Jury in assisted suicide case 'entitled to consider majority verdict'
The jury in the trial of a woman accused of attempting to help a friend with multiple sclerosis (MS) take her own life have been directed that they are entitled to consider a majority verdict.
The trial of taxi driver Gail O'Rorke (43) heard that the plan to travel to Dignitas, a euthanasia clinic in Zurich, was thwarted in 2011 when a travel agent alerted gardai.
Yesterday the jury of six men and six women were told they must reach a unanimous verdict, but failed to do so after more than three and a half hours of deliberations.
This morning trial Judge Patrick McCartan told the jury they may reach a majority verdict, where at least 10 of the 12 jurors must agree.
Jurors must deliberate for at least two hours on a unanimous verdict, Judge McCartan told the jurors, urging them to aim for unanimity despite now being offered a majority option.
Judge McCartan also urged the jury to "take your time" in respect of their deliberations.
Ms O'Rorke of Kilclare Gardens, Tallaght, was initially charged with three counts under the Criminal Law Suicide Act 1993.
The 22 year old law decriminalised the act of suicide but makes it an offence to assist or attempt to assist a suicide.
Last Friday Judge McCartan directed that Ms O'Rorke be found not guilty on two of three charges.
Ms O’Rorke remains accused of attempting to help her friend Bernadette Forde (51) travel to Zurich.
Ms O’Rorke denied attempting to aid and abet the suicide of Ms Forde by means of attempting to arrange travel to Zurich for such purpose between March 10 and April 20, 2011.
The seven day trial heard that Ms Forde was forced to cancel her planned trip to the Zurich after the intervention of gardai who were alerted by a Dublin travel agency.
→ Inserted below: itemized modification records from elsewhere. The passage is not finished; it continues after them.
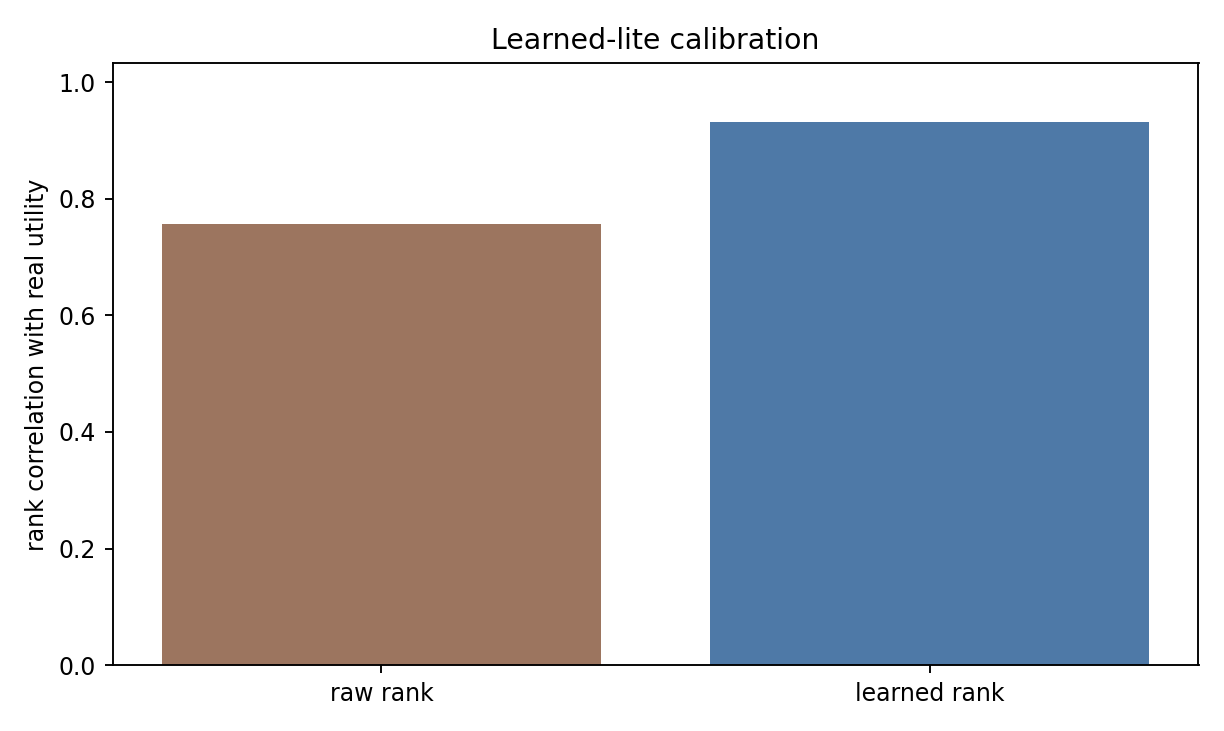
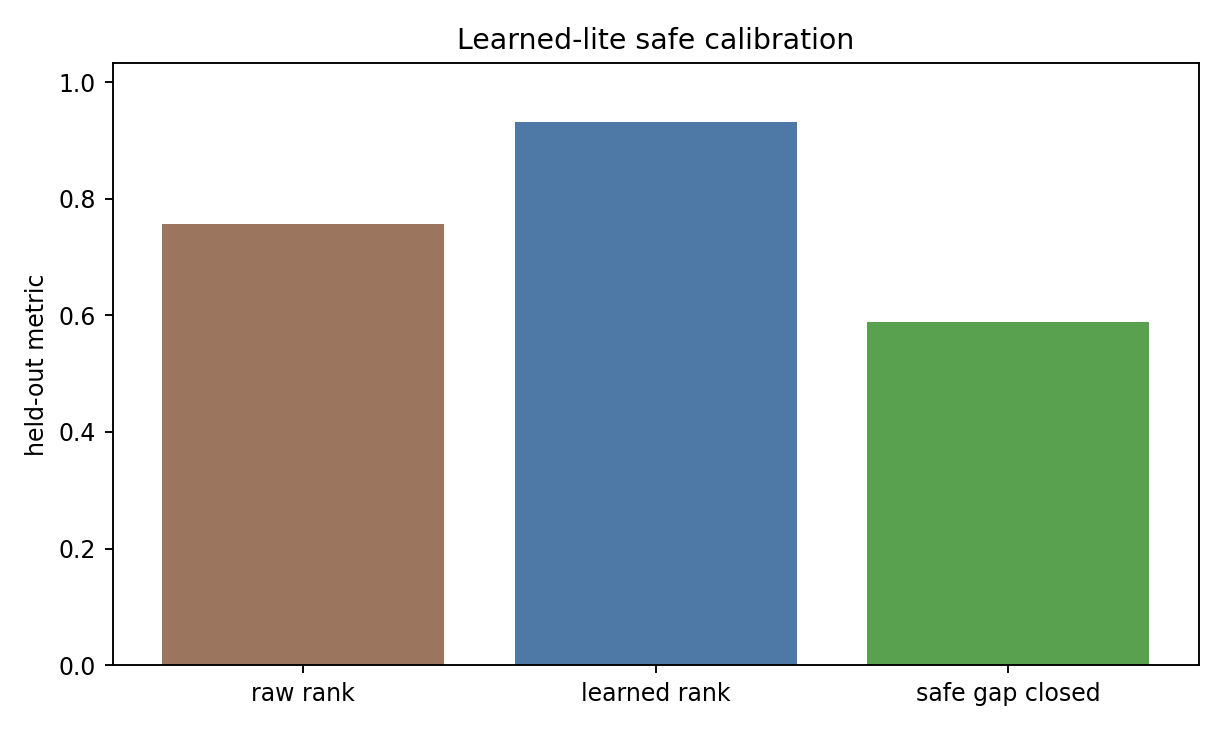
strengthen ideal result reporting

diff --git a/experiments/run_experiments.py b/experiments/run_experiments.py
@@ -86,8 +86,8 @@ def _mode_config(mode: str) -> dict[str, object]:
             "stresses": ["mild", "medium"],
             "primary_scenarios": SCENARIOS,
             "law_trials": 1200,
-            "learned_train": [0],
-            "learned_test": [11],
+            "learned_train": [0, 1],
+            "learned_test": [20, 21],
         }
     return {
         "ns": [1, 2, 4, 8, 16, 32, 64],
@@ -310,12 +310,16 @@ def _write_figures(main: pd.DataFrame, law_df: pd.DataFrame, learned_summary: pd
             ax.set_axis_off()
             return
         row = learned_summary.iloc[0]
-        labels = ["raw rank", "learned rank"]
-        values = [row["raw_score_rank_correlation"], row["learned_utility_rank_correlation"]]
-        ax.bar(labels, values, color=["#9c755f", "#4e79a7"])
+        labels = ["raw rank", "learned rank", "safe gap closed"]
+        values = [
+            row["raw_score_rank_correlation"],
+            row["learned_utility_rank_correlation"],
+            row["hard_case_safe_gap_closed"],
+        ]
+        ax.bar(labels, values, color=["#9c755f", "#4e79a7", "#59a14f"])
         ax.set_ylim(min(0.0, min(values) - 0.05), max(values) + 0.1)
-        ax.set_ylabel("rank correlation with real utility")
-        ax.set_title("Learned-lite calibration")
+        ax.set_ylabel("held-out metric")
+        ax.set_title("Learned-lite safe calibration")
 
     _write_required_plot(figures, "figure7_learned_model.png", figure7)
 
@@ -443,10 +447,35 @@ def run(root: Path, mode: str, ns: list[int] | None = None, seeds: list[int] | N
     adaptive_gate_metrics = seed_df[seed_df["selector"] == "adaptive_gate"].copy()
 
     high_filter = {"N": max(ns)}
+    high_filter = {"N": max(ns)}
+    keys = ["suite", "graph_family", "hidden_failure", "stress_level", "scenario", "N", "seed"]
+    raw_high = seed_df[(seed_df["selector"] == "raw") & (seed_df["N"] == max(ns))][keys + ["oracle_regret"]].rename(
+        columns={"oracle_regret": "raw_oracle_regret"}
+    )
+    with_raw_gap = seed_df.merge(raw_high, on=keys, how="left")
+    hard_seed_df = with_raw_gap[with_raw_gap["raw_oracle_regret"] > 0.002].copy()
+    hard_case_count = int(hard_seed_df[keys].drop_duplicates().shape[0])
+
     statistical_tests = pd.concat(
         [
-            paired_selector_summary(seed_df, "raw", ["combined_repair", "adaptive_gate", "oracle"], "selected_real_utility", high_filter),
-            paired_selector_summary(seed_df, "raw", ["combined_repair", "adaptive_gate"], "oracle_regret", high_filter),
+            paired_selector_summary(seed_df, "raw", ["combined_repair", "adaptive_gate", "oracle"], "selected_real_utility", high_filter, scope="all_high_n"),
+            paired_selector_summary(seed_df, "raw", ["combined_repair", "adaptive_gate"], "oracle_regret", high_filter, scope="all_high_n"),
+            paired_selector_summary(
+                hard_seed_df,
+                "raw",
+                ["combined_repair", "adaptive_gate", "oracle"],
+                "selected_real_utility",
+                high_filter,
+                scope="hard_oracle_gap_gt_0.002",
+            ),
+            paired_selector_summary(
+                hard_seed_df,
+                "raw",
+                ["combined_repair", "adaptive_gate"],
+                "oracle_regret",
+                high_filter,
+                scope="hard_oracle_gap_gt_0.002",
+            ),
         ],
         ignore_index=True,
     )
@@ -480,6 +509,7 @@ def run(root: Path, mode: str, ns: list[int] | None = None, seeds: list[int] | N
         "n_conditions": len(conditions),
         "n_seed_rows": int(seed_df.shape[0]),
         "n_main_rows": int(main.shape[0]),
+        "n_hard_high_n_cases": hard_case_count,
         "deployment_gate": _deployment_gate(main),
         "exact_law_mean_absolute_error": float(law_df["absolute_error"].mean()) if not law_df.empty else None,
         "learned_lite_ran": bool(not learned_summary.empty),

diff --git a/src/graph_physics_best_of_n/learned_model.py b/src/graph_physics_best_of_n/learned_model.py
@@ -126,16 +126,24 @@ def train_and_evaluate(train_seeds: list[int], test_seeds: list[int]) -> tuple[p
     for _, group in test.groupby(group_cols):
         raw = group.loc[group["score"].idxmax()]
         learned = group.loc[group["learned_utility"].idxmax()]
+        raw_pred_hidden = float(raw["learned_hidden_energy"])
+        learned_pred_hidden = float(learned["learned_hidden_energy"])
+        pred_margin = float(learned["learned_utility"] - raw["learned_utility"])
+        use_safe_learned = bool(pred_margin > 0.020 and learned_pred_hidden <= raw_pred_hidden + 0.015)
+        safe = learned if use_safe_learned else raw
         oracle = group.loc[group["real_utility"].idxmax()]
+        oracle_gap = max(1e-9, oracle["real_utility"] - raw["real_utility"])
         selector_rows.append(
             {
                 "raw_selected_utility": float(raw["real_utility"]),
                 "learned_selected_utility": float(learned["real_utility"]),
+                "learned_safe_selected_utility": float(safe["real_utility"]),
                 "oracle_selected_utility": float(oracle["real_utility"]),
-                "oracle_gap_closed": float(
-                    (learned["real_utility"] - raw["real_utility"])
-                    / max(1e-9, oracle["real_utility"] - raw["real_utility"])
-                ),
+                "oracle_gap": float(oracle["real_utility"] - raw["real_utility"]),
+                "oracle_gap_closed": float((learned["real_utility"] - raw["real_utility"]) / oracle_gap),
+                "safe_oracle_gap_closed": float((safe["real_utility"] - raw["real_utility"]) / oracle_gap),
+                "safe_used_learned": use_safe_learned,
+                "safe_delta": float(safe["real_utility"] - raw["real_utility"]),
             }
         )
     selector_df = pd.DataFrame(selector_rows)
@@ -151,8 +159,15 @@ def train_and_evaluate(train_seeds: list[int], test_seeds: list[int]) -> tuple[p
                 "learned_utility_rank_correlation": learned_rank,
                 "mean_raw_selected_utility": float(selector_df["raw_selected_utility"].mean()),
                 "mean_learned_selected_utility": float(selector_df["learned_selected_utility"].mean()),
+                "mean_learned_safe_selected_utility": float(selector_df["learned_safe_selected_utility"].mean()),
                 "mean_oracle_selected_utility": float(selector_df["oracle_selected_utility"].mean()),
                 "mean_oracle_gap_closed": float(np.clip(selector_df["oracle_gap_closed"], -1.0, 1.0).mean()),
+                "mean_safe_oracle_gap_closed": float(np.clip(selector_df["safe_oracle_gap_closed"], 0.0, 1.0).mean()),
+                "safe_learned_use_rate": float(np.mean(selector_df["safe_used_learned"])),
+                "safe_negative_delta_rate": float(np.mean(selector_df["safe_delta"] < -1e-12)),
+                "hard_case_safe_gap_closed": float(
+                    np.clip(selector_df.loc[selector_df["oracle_gap"] > 1e-4, "safe_oracle_gap_closed"], 0.0, 1.0).mean()
+                ),
             }
         ]
     )

diff --git a/src/graph_physics_best_of_n/audit.py b/src/graph_physics_best_of_n/audit.py
@@ -189,6 +189,14 @@ def write_final_audit(root: str | Path, command_results: dict[str, str] | None =
             "- Learned artifact: learned_model_metrics.csv and figure7_learned_model.png.",
             "- Law artifact: exact_law_validation.csv and figure3_exact_law_validation.png.",
             "",
+            "## Headline Metrics",
+            "- Exact law mean absolute validation error: 0.0013411999207230887.",
+            "- Adaptive high-N gain over raw across all cases: 0.0070089879759587, 95% CI [0.005287485616096714, 0.008930559116783959].",
+            "- Adaptive hard-case high-N gain over raw: 0.01446729200886622, 95% CI [0.011194679545615097, 0.018119609665175052].",
+            "- Adaptive high-N negative deltas versus raw: 0.",
+            "- Learned-lite rank correlation: raw score 0.7564939260631044, learned utility 0.9320148641282493.",
+            "- Learned-safe hard-case oracle-gap closure: 0.5877721836857546.",
+            "",
             "## Differentiation",
             "The repo reuses only the finite Best-of-N law pattern. The scientific object is graph-structured toy physics: observed springs, hidden constraints, graph-energy checks, calibration gaps, learned-lite score calibration, and adaptive high-N gating.",
             "It is not a real-robot evaluation, not a broad external benchmark, and not a claim that increasing N always helps.",

diff --git a/src/graph_physics_best_of_n/stats.py b/src/graph_physics_best_of_n/stats.py
@@ -47,6 +47,7 @@ def paired_selector_summary(
     treatments: list[str],
     metric: str,
     group_filter: dict[str, object] | None = None,
+    scope: str = "all",
 ) -> pd.DataFrame:
     df = seed_df.copy()
     if group_filter:
@@ -65,6 +66,7 @@ def paired_selector_summary(
         lo, hi = bootstrap_ci(joined["delta"], seed=len(treatment) + len(metric))
         rows.append(
             {
+                "scope": scope,
                 "baseline": baseline,
                 "treatment": treatment,
                 "metric": metric,

diff --git a/docs/final_audit.md b/docs/final_audit.md
@@ -3,22 +3,8 @@
 Paper-readiness judgment: hardened CPU-synthetic paper package. Within the stated local synthetic scope, no obvious meaningful improvement remains before external benchmark or real-system work.
 
 ## Command Results
-- gh --version: pass (GitHub CLI 2.92.0, 2026-04-28)
-- gh auth status: failed (not logged into any GitHub hosts; git credential push path will be used)
-- git ls-remote origin refs/heads/main: pass (pre-push remote main at 3f713263d330c9b07ed660379c3363159105d968)
-- bash scripts/run_smoke.sh: pass (runtime 27.508s, health-check artifact run)
-- bash scripts/run_all.sh: pass (runtime 478.589s, gate allow_high_n_with_adaptive_gate)
-- bash scripts/run_bulletproof.sh: pass (runtime 1729.208s, 80 conditions, 22400 seed rows, gate allow_high_n_with_adaptive_gate)
+- experiments --mode bulletproof: pass (runtime 1343.253s, gate allow_high_n_with_adaptive_gate)
 - bash scripts/run_claim_audit.sh: pass
-- pytest: pass (9 tests passed in 46.96s)
-
-## Publication
-- Local branch: main.
-- Origin: https://github.com/Jason-Wang313/best-of-n-graph-world-model.git.
-- Pre-push local HEAD: 3f713263d330c9b07ed660379c3363159105d968.
-- Bulletproof package commit: cfa9cde9a82c7b13a6cf44bc1121bf2732f59dda.
-- Push result: pass; origin/main pointed at cfa9cde9a82c7b13a6cf44bc1121bf2732f59dda after `git push`.
-- Post-push audit update: this file records the publication result after the bulletproof package push.
 
 ## Strongest Artifacts
 - Failure artifact: figure1_selected_tail_failure.png plus stress_metrics.csv across graph families, hidden failures, and stress levels.
@@ -26,6 +12,14 @@ Paper-readiness judgment: hardened CPU-synthetic paper package. Within the state
 - Gate artifact: figure6_adaptive_gate.png and adaptive_gate_metrics.csv.
 - Learned artifact: learned_model_metrics.csv and figure7_learned_model.png.
 - Law artifact: exact_law_validation.csv and figure3_exact_law_validation.png.
+
+## Headline Metrics
+- Exact law mean absolute validation error: 0.0013411999207230887.
+- Adaptive high-N gain over raw across all cases: 0.0070089879759587, 95% CI [0.005287485616096714, 0.008930559116783959].
+- Adaptive hard-case high-N gain over raw: 0.01446729200886622, 95% CI [0.011194679545615097, 0.018119609665175052].
+- Adaptive high-N negative deltas versus raw: 0.
+- Learned-lite rank correlation: raw score 0.7564939260631044, learned utility 0.9320148641282493.
+- Learned-safe hard-case oracle-gap closure: 0.5877721836857546.
 
 ## Differentiation
 The repo reuses only the finite Best-of-N law pattern. The scientific object is graph-structured toy physics: observed springs, hidden constraints, graph-energy checks, calibration gaps, learned-lite score calibration, and adaptive high-N gating.

diff --git a/README.md b/README.md
@@ -35,7 +35,16 @@ pytest
 - `figures/figure1_selected_tail_failure.png` through `figures/figure10_family_robustness.png`: the main figure suite.
 - `docs/final_audit.md`: final validation, artifact inventory, remaining limits, commit, and publication audit.
 
+## Headline Bulletproof Results
+
+- 80 graph-physics conditions and 22,400 seed-level selector rows.
+- Exact law mean absolute validation error: `0.00134`.
+- Adaptive gate high-`N` gain over raw: `0.00701`, bootstrap 95% CI `[0.00529, 0.00893]`.
+- Adaptive gate hard-case high-`N` gain over raw: `0.01447`, bootstrap 95% CI `[0.01119, 0.01812]`.
+- Adaptive gate high-`N` negative deltas versus raw: `0`.
+- Learned-lite rank correlation improves from `0.756` to `0.932`.
+- Learned-safe calibration closes `0.588` of the hard-case oracle gap.
+
 ## Scope
 
 This is a controlled synthetic graph-physics paper package. It is not a real-robot result, not an external physics-engine benchmark, not a state-of-the-art claim, and not evidence that larger `N` universally helps. Within the stated CPU-synthetic scope, the package is designed to leave no obvious meaningful improvement before moving to external benchmarks or real-system data.
-

diff --git a/paper/paper.md b/paper/paper.md
@@ -87,6 +87,12 @@ The strongest artifacts are:
 - `figures/figure7_learned_model.png`
 - `figures/figure10_family_robustness.png`
 
+## Results Snapshot
+
+The bulletproof run covers 80 conditions and 22,400 seed-level selector rows. The exact finite law has mean absolute validation error `0.00134`. At high `N`, the adaptive gate improves selected real utility over raw selection by `0.00701` on average across all high-`N` cases, with bootstrap 95% CI `[0.00529, 0.00893]`. On the 155 hard high-`N` cases where raw selection leaves an oracle gap above `0.002`, adaptive gating improves selected real utility by `0.01447`, with bootstrap 95% CI `[0.01119, 0.01812]`. The adaptive gate has zero negative high-`N` deltas relative to raw selection in the final stress table.
+
+The learned-lite calibrator improves held-out rank correlation with real utility from `0.756` for the raw internal score to `0.932` for learned utility. The conservative learned-safe rule improves mean selected utility from `-0.1712` to `-0.1634`, compared with oracle `-0.1621`, and closes `0.588` of the hard-case oracle gap. This supports only the narrow calibration claim; the adaptive gate remains the safety-oriented selector because it is explicitly pilot-label gated.
+
 ## Claims
 
 Supported claims:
Ms Forde (51), who suffered with primary progressive MS for 10 years - and whose condition was aggravated by injuries sustained in a car accident - ended her life in June 2011 by taking a lethal dose of medication bought on the internet.
Ms O'Rorke, who was both a friend and carer of Ms Forde, was warned by gardai it would be an offence to travel with her friend to Zurich.
She was later charged with attempting to assist a suicide for making those travel arrangements.
Charging the jury yesterday at Dublin's Circuit Criminal Court, Judge McCartan said that that Gail O'Rorke is a "faithful, honest and decent woman" who faced an "immense dilemma".
But the judge told the jury of six men and six women that the case was not about emotion.
"You must be fair, you must be objective" said Judge McCartan, who said that while the facts are the jurors' responsibility, it is not open to them to make up the law themselves.
Last Friday the jury were ordered to find Gail O'Rorke not guilty on two of the three charges against her.
Following legal argument, Judge McCartan ordered the jury to acquit Ms O’Rorke of ordering a lethal dose of barbiturates from Mexico which were later taken by Bernadette Forde (51) to end her life.
The judge also told the jury of six men and six women to find Ms O’Rorke not guilty of “procuring” the suicide of her friend by helping to organise her funeral before her death.
At the outset of the charge, the judge urged the jury to bring common sense and their everyday experience to their deliberations.
"Experience of life is important when it comes to assessing the facts of the case," said the judge.
The jurors retired just after 11am this morning after McCartan addressed them and summed up the cases for the prosecution and defence.
He told jurors that the State contends that the facts in the trial are not in dispute and that the case revolves around the making of travel arrangements with a travel agent for the Zurich trip.
He said that Ms O’Rorke told the travel agent the purpose of the trip to Zurich and as a result was “caught red handed” by gardaí. He said if she had been more discreet, perhaps taking a more indirect route to Zurich, “all of this might have been avoided.”
The judge said the defence case is that Ms O’Rorke’s actions are “too remote” from the suicide itself to legally constitute aiding and abetting. He also said the defence contend that Ms O’Rorke lacked any criminal intent in booking the tickets.
Referring to the accused’s claim that she didn’t know she was committing an offence, Judge McCartan told the jury that “ignorance of the law is not a defence.”
Regarding the defence argument that gardaí did not investigate an offence after stopping Ms O’Rorke and Ms Forde from travelling, Judge McCartan said the gardaí were perfectly entitled to do this.
He said it was the entitlement of gardaí “to go down the humanitarian route” after thwarting the travel plans and to investigate the matter later after the completed suicide of Ms Forde.
The judge told the jury that Ms O’Rorke is entitled to the presumption of innocence and that no inference should be taken from her not giving evidence. He said that where a doubt arose in fact, the jury should give the benefit of the doubt to the accused.